REVIEW: Quinoa – A Middle Class Sketch Show
A bit like quinoa itself, this show was a hit and miss mixture of amusement, hilarity and awkwardness.
Supposedly inspired by the ghost of Stephen Fry to deliver the best ever sketch show, Quinoa was a little ‘hit and miss’ with a slightly confusing mix of confusion and laughter attached.
The show started brilliantly; who wouldn’t pay to hear a Stephen Fry sound-a-like yell, “Wake up Snufflecunts!” at sleeping middle-class students? As the show went on, some of the magic of the start faded, and the show lost its identity halfway through with some gags that seemed to have been chosen on how they read on paper, rather than how they tied in with the middle-class nature of the performance.
When the material was strong, the cast were good, particularly in their delivery, and the sketches were powerful and funny in bursts. Elliott Wright and Seth Butcher were both excellent, and the show was at its best when a smaller group of the cast were on stage. The dynamic was great, and they played off each other well.

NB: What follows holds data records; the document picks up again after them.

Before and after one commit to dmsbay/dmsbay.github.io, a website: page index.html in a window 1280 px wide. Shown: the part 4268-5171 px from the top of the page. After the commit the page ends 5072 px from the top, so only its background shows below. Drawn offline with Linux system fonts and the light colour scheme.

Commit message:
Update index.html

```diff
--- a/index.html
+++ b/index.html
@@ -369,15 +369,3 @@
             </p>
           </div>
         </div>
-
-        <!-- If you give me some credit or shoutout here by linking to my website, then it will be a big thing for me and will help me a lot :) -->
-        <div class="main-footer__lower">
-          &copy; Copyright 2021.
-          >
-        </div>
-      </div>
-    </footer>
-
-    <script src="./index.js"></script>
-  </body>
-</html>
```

There were moments of hilarity; the sexual tension of the charcuterie (ever seen a full blooded Spanish sausage and not been slightly aroused?) was played out perfectly by the thoughts of Evie Butcher and the physicality of Stefan Bencik. Each cast member played out their niche well, whether it was Patrick, the abused fat man, or the lizard obsessed, bearded-dragon fighting Michael Tigchelaar.
Even when the material was lacking, the less-funny lines of the show were compensated for by the slightly awkward nature of the cast; Elliott Wright’s winning smile was often enough to make the audience lighten up.
A lot of the sketches could have done with being shorter and the slightly depressing realisation of the final sketch could have been improved with a much earlier fade to black. The same is true of the audience participation; teasing an audience member about their dancing went from funny to cruel in the blink of eye.
That said, Quinoa: A Middle Class Sketch Show is well worth a watch.
A heavily polarised performance that either had the audience in stitches or looking slightly bemused at each other still left me feeling like I had enjoyed myself.